New chapter on Justin Bieber, tween prodigy, and childhood in new media

As part of a larger project about the tween music industry, I have a chapter coming out in a volume on child musical prodigies from OUP about Justin Bieber. A pdf preprint is here.

“Justin Bieber, YouTube, and New Media Celebrity: The Tween Prodigy at Home and Online,” forthcoming in Musical Prodigies: Interpretations from Psychology, Musicology and Ethnomusicology, edited by Gary McPherson, Oxford University Press.

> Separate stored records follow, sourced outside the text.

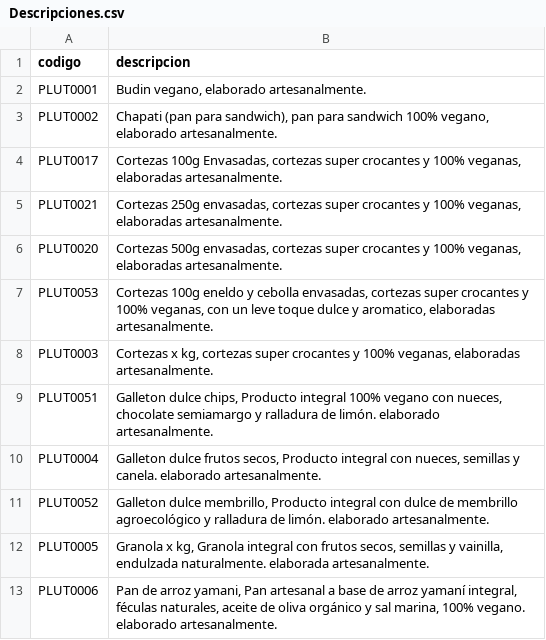
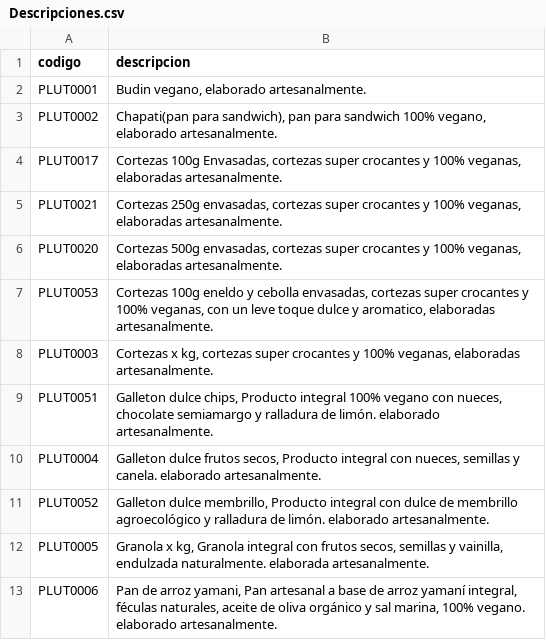
Before and after one commit to ppaipi/plutarco.github.io, a CSV file: Descripciones.csv, drawn as a sheet.

Commit message:
Update Descripciones.csv

```diff
--- a/Descripciones.csv
+++ b/Descripciones.csv
@@ -2,3 +2,3 @@ codigo;descripcion
 PLUT0001;Budin vegano, elaborado artesanalmente.
-PLUT0002;Chapati (pan para sandwich), pan para sandwich 100% vegano, elaborado artesanalmente.
+PLUT0002;Chapati(pan para sandwich), pan para sandwich 100% vegano, elaborado artesanalmente.
 PLUT0017;Cortezas 100g Envasadas, cortezas super crocantes y 100% veganas, elaboradas artesanalmente.
```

This chapter examines the cultural values of childhood and commerce that inform tween popular music star Justin Bieber’s portrayal as a musical prodigy, focusing on the 2011 concert film Never Say Never. While children’s active participation in popular culture conflicts with social norms emphasizing children’s place in the home, this chapter argues that forms of “new media”—especially home videos that both Bieber and his fans share on sites like YouTube—help to resolve those conflicts, by contextualizing popular music performance in the everyday spaces of childhood family life. The chapter explores themes of family and childhood domesticity, gender and the intersections between childhood and girlhood culture, disconnects between musical ability and commercial success, and the relationship between musical prodigies and child stars.